From a safety standpoint, I have little to say against its use by patients (mine or anyone else's). I recall warning some of my AIDS and hepatitis patients that their existing criminal records would make buying weed on the street a hazard to their freedom! It's said to interfere with homeopathic remedies, yet I have observed this effect is variable: for some, pot antidotes the remedy, for most it just tends to cause a premature remedy failure, and repeating the remedy works in both cases, except those in which the cannabis use is pathological. (Here I would define "pathological" use as daily, heavy use, perhaps exceeding 1-2 grams/day, or use multiple times a day. This is my definition as there is no consensus on what constitutes "heavy" use. It also exempts those who use cannabis strictly for symptom control. As you can see, these "definitions" are slippery!)
There's good evidence that recreational cannabis use in younger people can affect both coping skill development and maturation of the brain's frontal lobes, which govern impulse control and executive function. But then lots of kids who smoked dope in high school are successful and intelligent citizens.

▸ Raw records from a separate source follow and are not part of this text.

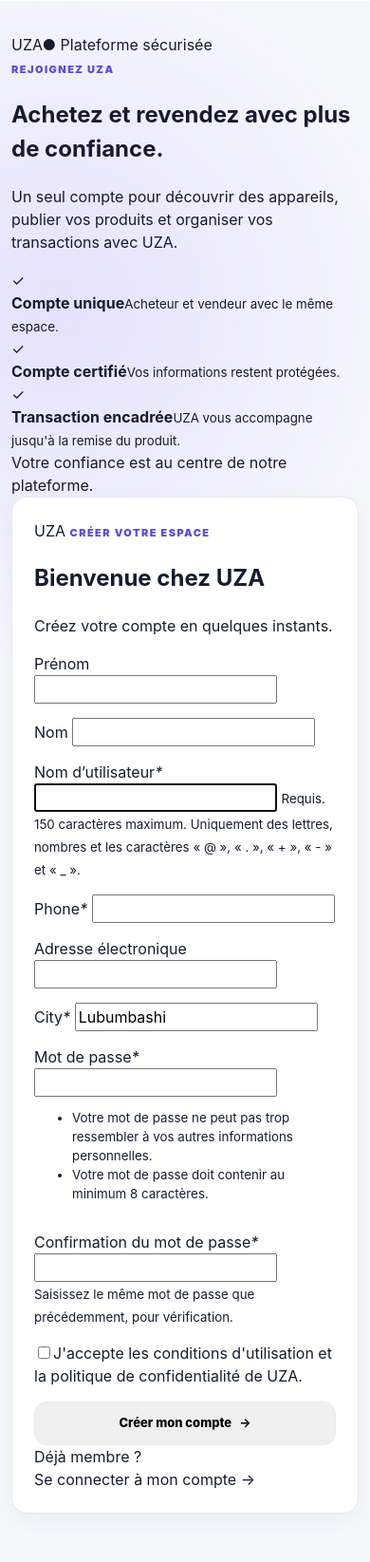
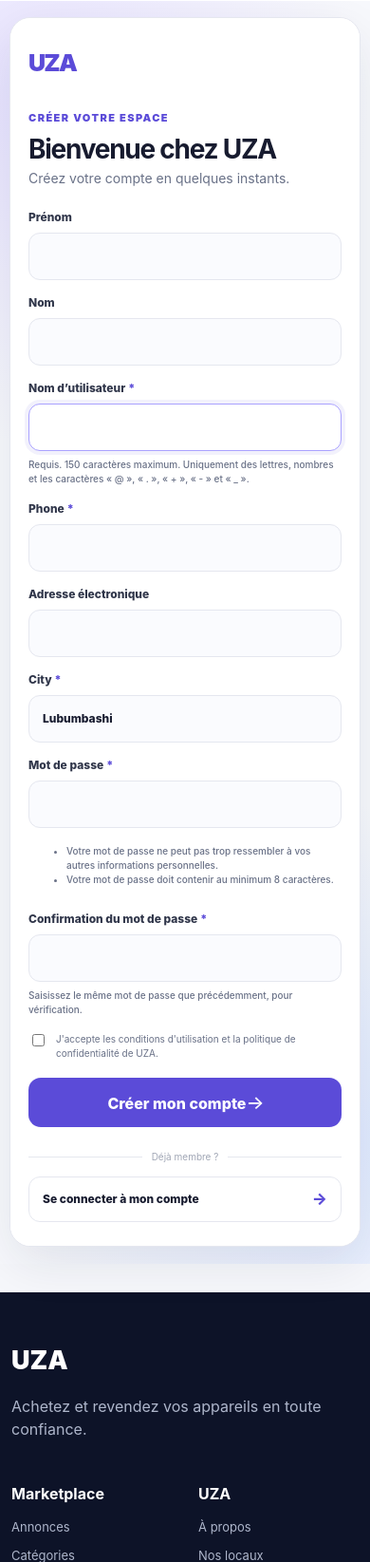
Before and after one commit to Biggo02/UZA, a Django app: page /inscription/ in a window 390 px wide. Shown: the part 68-1713 px from the top of the page at 95% size. Run offline with Django 4.2, Linux system fonts and the light colour scheme.

Commit message:
Polish UZA registration page with premium responsive styling

```diff
--- a/templates/auth/register.html
+++ b/templates/auth/register.html
@@ -1,6 +1,22 @@
 {% extends 'base.html' %}
 {% block title %}Créer un compte — UZA{% endblock %}
 {% block content %}
+<style>
+.auth-register{padding:42px 18px;background:radial-gradient(circle at 8% 8%,#e7e2ff 0,transparent 28%),radial-gradient(circle at 92% 90%,#dfe9ff 0,transparent 28%),#f7f8fc}
+.auth-register .auth-shell{width:min(1080px,100%);display:grid;grid-template-columns:1fr 510px;min-height:690px;border-radius:30px;overflow:hidden;background:#fff;border:1px solid #e5e7ef;box-shadow:0 30px 90px rgba(24,30,58,.12)}
+.auth-register .auth-visual{position:relative;padding:42px 48px;background:linear-gradient(150deg,#121a37 0%,#292064 58%,#574bc4 100%);color:#fff;overflow:hidden}
+.auth-register .auth-visual:before{content:"";position:absolute;width:360px;height:360px;border-radius:50%;right:-150px;top:-120px;background:rgba(255,255,255,.08)}
+.auth-register .auth-visual:after{content:"";position:absolute;width:270px;height:270px;border-radius:50%;left:-140px;bottom:-140px;background:rgba(164,154,255,.17)}
+.auth-register .auth-visual-top,.auth-register .auth-visual-content,.auth-register .auth-visual-footer{position:relative;z-index:2}
+.auth-register .auth-visual-top{display:flex;justify-content:space-between;gap:15px;align-items:center}.auth-register .auth-brand{font-size:30px;font-weight:950;letter-spacing:-.07em}.auth-register .auth-secure{font-size:10px;color:#ddd9ff;font-weight:800}
+.auth-register .auth-visual-content{margin-top:120px;max-width:430px}.auth-register .auth-visual .eyebrow{color:#bdb7ff}.auth-register .auth-visual h1{font-size:44px;line-height:1.04;letter-spacing:-.055em;margin:12px 0 18px}.auth-register .auth-visual p{color:#d0d5e8;font-size:14px;line-height:1.75}
+.auth-register .auth-points{display:grid;gap:11px;margin-top:28px}.auth-register .auth-points>div{display:grid;grid-template-columns:34px 1fr;gap:10px;padding:13px 0;border-top:1px solid rgba(255,255,255,.12)}.auth-register .auth-points>div>span{width:28px;height:28px;border-radius:50%;display:grid;place-items:center;background:rgba(255,255,255,.12);color:#ddd9ff;font-weight:900}.auth-register .auth-points b{display:block;font-size:13px}.auth-register .auth-points small{color:#aeb5ce;font-size:11px}.auth-register .auth-visual-footer{position:absolute;left:48px;right:48px;bottom:32px;border-top:1px solid rgba(255,255,255,.12);padding-top:16px;color:#aeb5ce;font-size:11px}
+.auth-register .auth-card{width:auto;min-height:100%;padding:52px 50px;border:0;border-radius:0;box-shadow:none}.auth-register .auth-mobile-brand{display:none}.auth-register .auth-heading{margin-bottom:26px}.auth-register .auth-heading h2{font-size:32px;line-height:1.08;letter-spacing:-.045em;margin:8px 0 5px}.auth-register .auth-heading p{margin:0;color:#697187;font-size:14px}
+.auth-register .auth-form{display:grid;gap:15px}.auth-register .field{display:grid;gap:7px;font-size:12px;font-weight:800}.auth-register .field>span{color:#30364a}.auth-register .field em{color:#5b4bd8;font-style:normal;margin-left:3px}.auth-register .field input,.auth-register .field select,.auth-register .field textarea{width:100%;min-height:48px;padding:0 14px;border:1px solid #e5e7ef;border-radius:12px;background:#fafbfe;color:#171b2f;outline:0;transition:.18s}.auth-register .field input:focus,.auth-register .field select:focus,.auth-register .field textarea:focus{background:#fff;border-color:#aaa2ff;box-shadow:0 0 0 4px rgba(91,75,216,.08)}.auth-register .field small{font-size:10px;color:#697187;font-weight:500}.auth-register .field-error{color:#c43d4b!important;font-weight:700!important}.auth-register .form-alert{padding:12px 14px;border-radius:12px;background:#fff0f1;color:#c43d4b;font-size:12px}
+.auth-register .terms-check{display:flex;gap:9px;align-items:flex-start;margin-top:1px;font-size:10px;color:#697187;line-height:1.5}.auth-register .terms-check input{margin-top:2px;accent-color:#5b4bd8}.auth-register .auth-submit{width:100%;min-height:53px;margin-top:3px;padding:0 18px 0 20px;justify-content:space-between;border:0;background:#5b4bd8;color:#fff;border-radius:13px;font-weight:850}.auth-register .auth-submit:hover{background:#4333b5}.auth-register .auth-submit strong{font-size:20px;font-weight:500}.auth-register .auth-divider{display:flex;align-items:center;gap:10px;margin:24px 0 13px;color:#a0a6b5;font-size:10px}.auth-register .auth-divider:before,.auth-register .auth-divider:after{content:"";height:1px;background:#e5e7ef;flex:1}.auth-register .auth-secondary-action{display:flex;align-items:center;justify-content:space-between;min-height:48px;padding:0 14px;border:1px solid #e5e7ef;border-radius:12px;font-size:12px;font-weight:800;transition:.18s}.auth-register .auth-secondary-action:hover{border-color:#c7c2ff;background:#faf9ff;color:#5b4bd8}.auth-register .auth-secondary-action span{font-size:17px;color:#5b4bd8}
+@media(max-width:900px){.auth-register .auth-shell{grid-template-columns:1fr;max-width:560px;min-height:auto}.auth-register .auth-visual{display:none}.auth-register .auth-card{padding:42px 36px}.auth-register .auth-mobile-brand{display:block;color:#5b4bd8;font-size:25px;font-weight:950;letter-spacing:-.07em;margin-bottom:24px}}
+@media(max-width:600px){.auth-register{padding:18px 10px;min-height:calc(100vh - 68px);align-items:start}.auth-register .auth-shell{width:100%;border-radius:22px;box-shadow:0 18px 50px rgba(24,30,58,.09)}.auth-register .auth-card{padding:29px 19px 25px}.auth-register .auth-heading{margin-bottom:22px}.auth-register .auth-heading h2{font-size:28px}.auth-register .field input,.auth-register .field select,.auth-register .field textarea{min-height:50px}.auth-register .auth-submit{min-height:52px}}
+</style>
 <main class="auth auth-register">
   <div class="auth-shell">
     <section class="auth-visual">
@@ -17,30 +33,15 @@
       </div>
       <div class="auth-visual-footer">Votre confiance est au centre de notre plateforme.</div>
     </section>
-
-    <section class="card auth-card auth-card-register">
-      <div class="auth-heading">
-        <span class="auth-mobile-brand">UZA</span>
-        <span class="eyebrow">Créer votre espace</span>
-        <h2>Bienvenue chez UZA</h2>
-        <p>Créez votre compte en quelques instants.</p>
-      </div>
-
+    <section class="card auth-card">
+      <div class="auth-heading"><span class="auth-mobile-brand">UZA</span><span class="eyebrow">Créer votre espace</span><h2>Bienvenue chez UZA</h2><p>Créez votre compte en quelques instants.</p></div>
       <form method="post" class="auth-form" novalidate>
         {% csrf_token %}
         {% if form.non_field_errors %}<div class="form-alert">{{ form.non_field_errors }}</div>{% endif %}
-        {% for field in form %}
-          <label class="field" for="{{ field.id_for_label }}">
-            <span>{{ field.label }}{% if field.field.required %}<em>*</em>{% endif %}</span>
-            {{ field }}
-            {% if field.help_text %}<small>{{ field.help_text }}</small>{% endif %}
-            {% for error in field.errors %}<small class="field-error">{{ error }}</small>{% endfor %}
-          </label>
-        {% endfor %}
+        {% for field in form %}<label class="field" for="{{ field.id_for_label }}"><span>{{ field.label }}{% if field.field.required %}<em>*</em>{% endif %}</span>{{ field }}{% if field.help_text %}<small>{{ field.help_text }}</small>{% endif %}{% for error in field.errors %}<small class="field-error">{{ error }}</small>{% endfor %}</label>{% endfor %}
         <label class="terms-check"><input type="checkbox" required><span>J'accepte les conditions d'utilisation et la politique de confidentialité de UZA.</span></label>
-        <button class="btn primary full auth-submit" type="submit"><span>Créer mon compte</span><strong>→</strong></button>
+        <button class="auth-submit" type="submit"><span>Créer mon compte</span><strong>→</strong></button>
       </form>
-
       <div class="auth-divider"><span>Déjà membre ?</span></div>
       <a class="auth-secondary-action" href="{% url 'login' %}">Se connecter à mon compte <span>→</span></a>
     </section>
```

So when I'm asked about this, I have to frame it in terms of who is asking. Is it a patient asking about trying it for symptom control? If so, that requires an answer tailored to their medical circumstances, but unfettered by my own biases (for or against use). If it's a patient asking about recreational use, the same condition applies: There's just no evidence that modest drug use is terribly hazardous, but I might add "Don't operate your chain saw while you're high!" (And this applies whether you're high on Afghan Kush or Bud Lite.) If it's someone who just wants my opinion, I am freer to admit that I think marijuana should be fully legal for both medical and recreational use.
It's safer than tobacco, alcohol, and to some extent safer than other prescription drugs that are often used to medicate symptoms. There are times when it should be avoided, but this shouldn't be imposed by government, except in the case of children. It should be studied, but studied in ways that account for all of its complexities--and this should obtain when we study any herbal medicine! Legalization, where it has happened, has invited all sorts of improvements, including research, but also including safety: buying correctly labelled, unadulterated cannabis in a store or dispensary is much safer than buying God-knows-what from a guy with a backpack who may or may not be armed!
Pennsylvania is pretty conservative, so it doesn't surprise me that we're late to the table and joining that table oh-so-slowly. I hope that the parochial, racist, oppressive rationales that have driven the Drug War and have maintained prohibition on this herb are dying off. I predict that the changes are going to come faster, and that in a few more years (and election cycles), politicians won't find it convenient to maintain the status quo. I only hope that when that happens, cannabis--medical or recreational--won't end up completely captive to either the pharmaceutical industry or the multinational corporations that produce and market alcohol and tobacco.